_Instructions to follow_. The lines below, from the first through the one containing "23 other files.", are to be given again exactly, with pictures left out and nothing added.

_Listed records_.
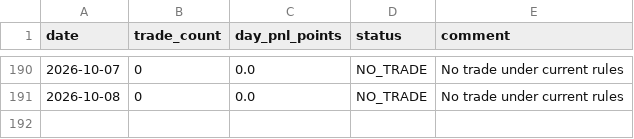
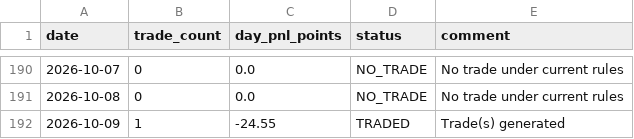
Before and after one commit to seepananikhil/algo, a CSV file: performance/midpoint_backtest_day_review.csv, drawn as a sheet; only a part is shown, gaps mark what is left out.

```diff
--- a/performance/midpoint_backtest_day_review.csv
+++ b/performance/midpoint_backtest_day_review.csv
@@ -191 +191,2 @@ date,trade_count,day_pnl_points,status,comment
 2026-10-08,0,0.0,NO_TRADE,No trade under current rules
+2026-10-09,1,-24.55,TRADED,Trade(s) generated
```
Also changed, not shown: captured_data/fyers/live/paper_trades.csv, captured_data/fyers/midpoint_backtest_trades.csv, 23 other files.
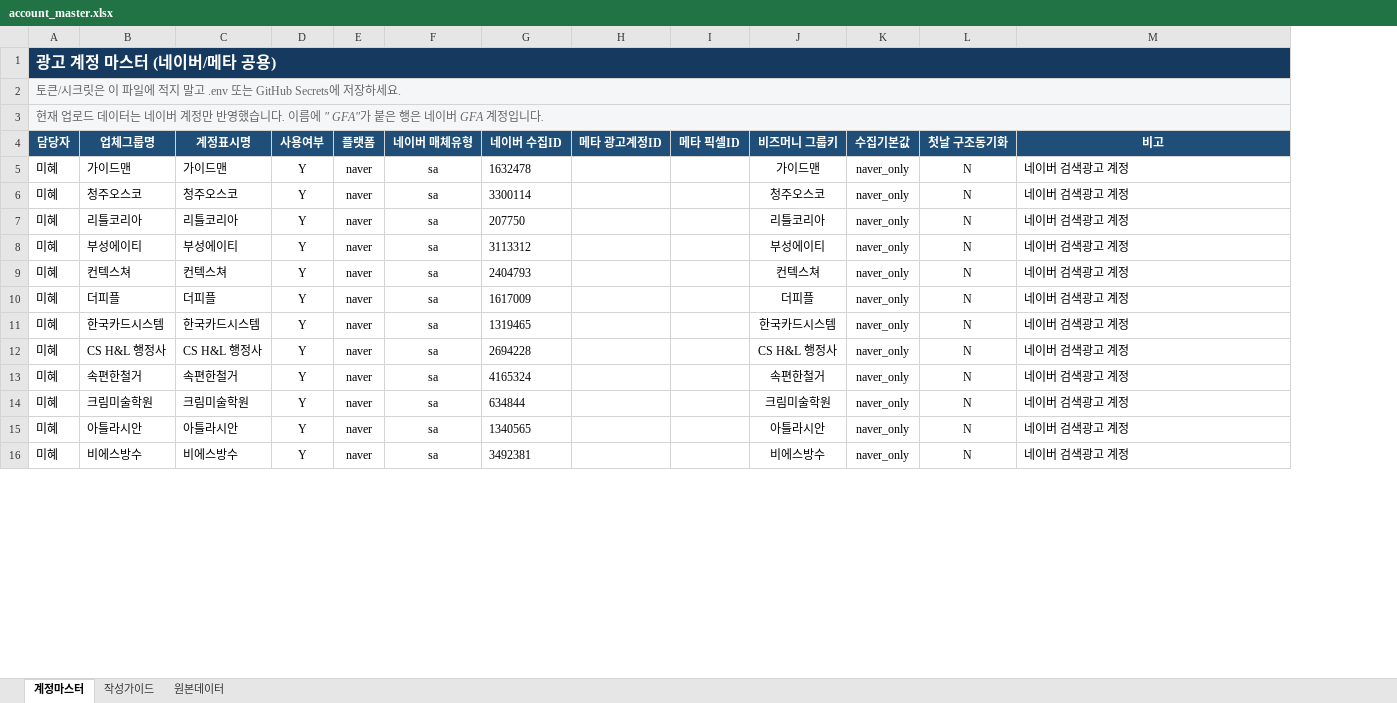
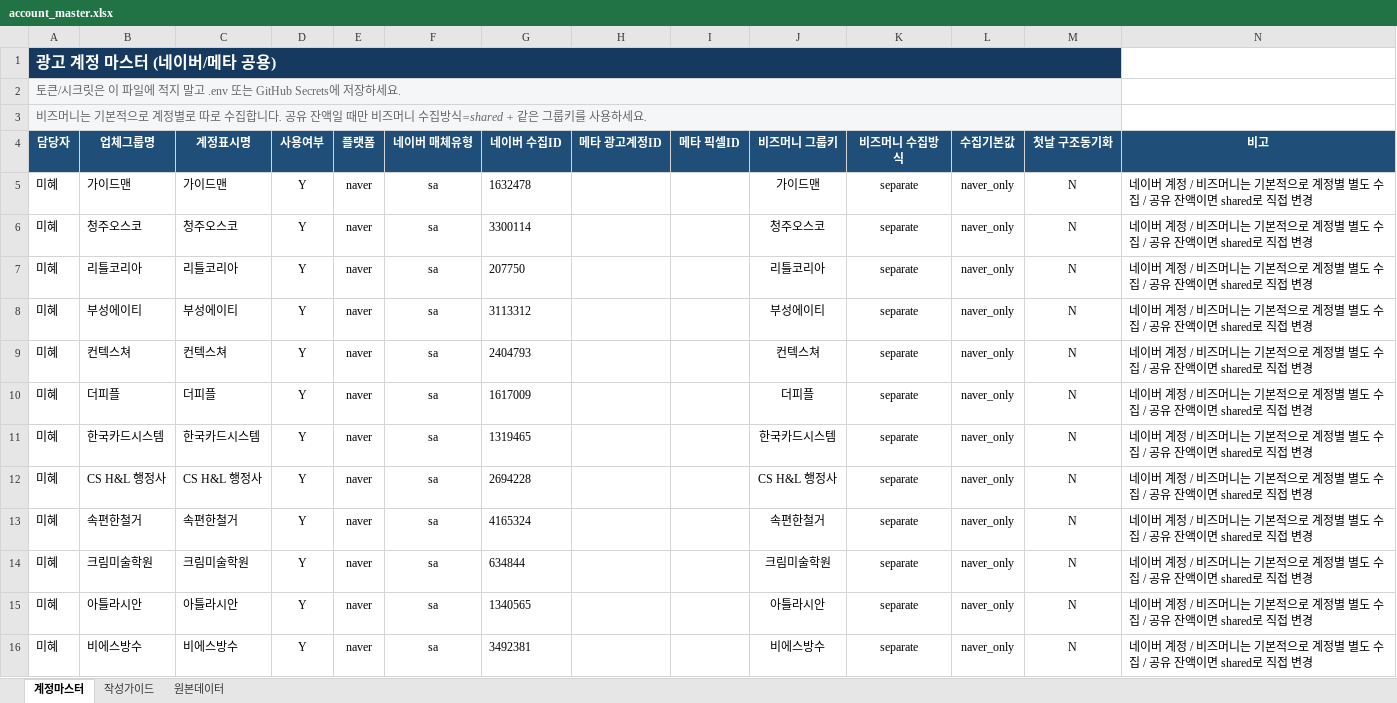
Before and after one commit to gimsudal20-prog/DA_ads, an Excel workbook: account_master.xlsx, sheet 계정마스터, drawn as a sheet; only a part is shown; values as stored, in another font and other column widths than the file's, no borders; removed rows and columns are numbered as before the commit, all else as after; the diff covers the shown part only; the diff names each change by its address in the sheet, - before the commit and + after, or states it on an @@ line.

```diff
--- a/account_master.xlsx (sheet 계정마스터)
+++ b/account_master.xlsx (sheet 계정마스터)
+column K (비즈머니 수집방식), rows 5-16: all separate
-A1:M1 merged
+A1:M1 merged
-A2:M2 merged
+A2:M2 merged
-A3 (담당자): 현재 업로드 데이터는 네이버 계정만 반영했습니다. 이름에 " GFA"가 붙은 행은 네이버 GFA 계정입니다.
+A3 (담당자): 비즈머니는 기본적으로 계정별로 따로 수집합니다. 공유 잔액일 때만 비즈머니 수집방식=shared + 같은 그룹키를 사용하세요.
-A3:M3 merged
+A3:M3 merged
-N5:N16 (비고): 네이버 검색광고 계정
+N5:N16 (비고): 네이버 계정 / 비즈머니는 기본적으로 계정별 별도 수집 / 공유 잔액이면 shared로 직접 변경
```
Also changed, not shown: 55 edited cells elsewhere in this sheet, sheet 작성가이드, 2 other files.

_Response to the exercise_.
Before and after one commit to seepananikhil/algo, a CSV file: performance/midpoint_backtest_day_review.csv, drawn as a sheet; only a part is shown, gaps mark what is left out.

```diff
--- a/performance/midpoint_backtest_day_review.csv
+++ b/performance/midpoint_backtest_day_review.csv
@@ -191 +191,2 @@ date,trade_count,day_pnl_points,status,comment
 2026-10-08,0,0.0,NO_TRADE,No trade under current rules
+2026-10-09,1,-24.55,TRADED,Trade(s) generated
```
Also changed, not shown: captured_data/fyers/live/paper_trades.csv, captured_data/fyers/midpoint_backtest_trades.csv, 23 other files.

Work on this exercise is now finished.